- _WHAT TO PRODUCE_:
Scan the entries below for the string "Eligible" and copy every line where it turns up.

- Opening Delimiter -

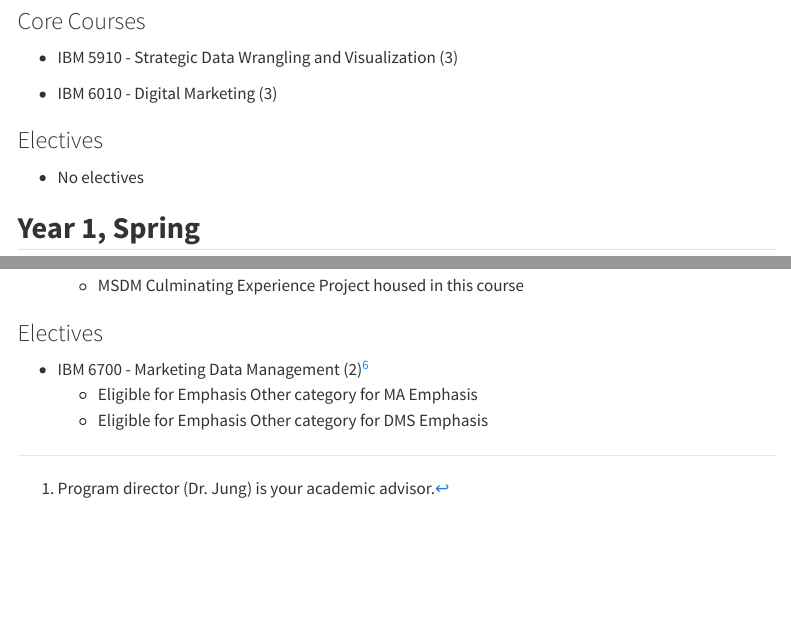
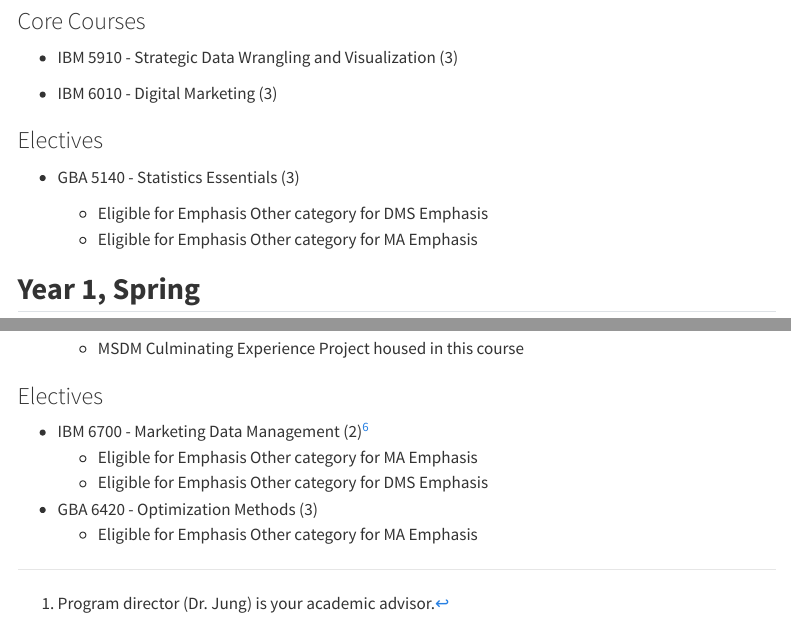
Before and after one commit to jaejungca/msdm_guide, a Quarto document (course_registration.qmd): the page in a window 1100 px wide, from 1830 px down, and a second part further down, joined at a grey line. Rendered offline with R 4.5, knitr and Pandoc in place of Quarto, with nearby package versions; menus at the side of the page are left out.

Commit message:
added gba classes

```diff
--- a/course_registration.qmd
+++ b/course_registration.qmd
@@ -97,7 +97,10 @@ Because our students come from diverse educational backgrounds, we offer a Boot
 
 ### Electives
 
--   No electives
+-   GBA 5140 - Statistics Essentials (3)
+
+    -   Eligible for Emphasis Other category for DMS Emphasis
+    -   Eligible for Emphasis Other category for MA Emphasis
 
 ## **Year 1, Spring**
 
```
Also changed, not shown: course_registration.qmd (2 more changed lines).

- Closing Delimiter -

- _EXPECTED ANSWER_:
+    -   Eligible for Emphasis Other category for DMS Emphasis
+    -   Eligible for Emphasis Other category for MA Emphasis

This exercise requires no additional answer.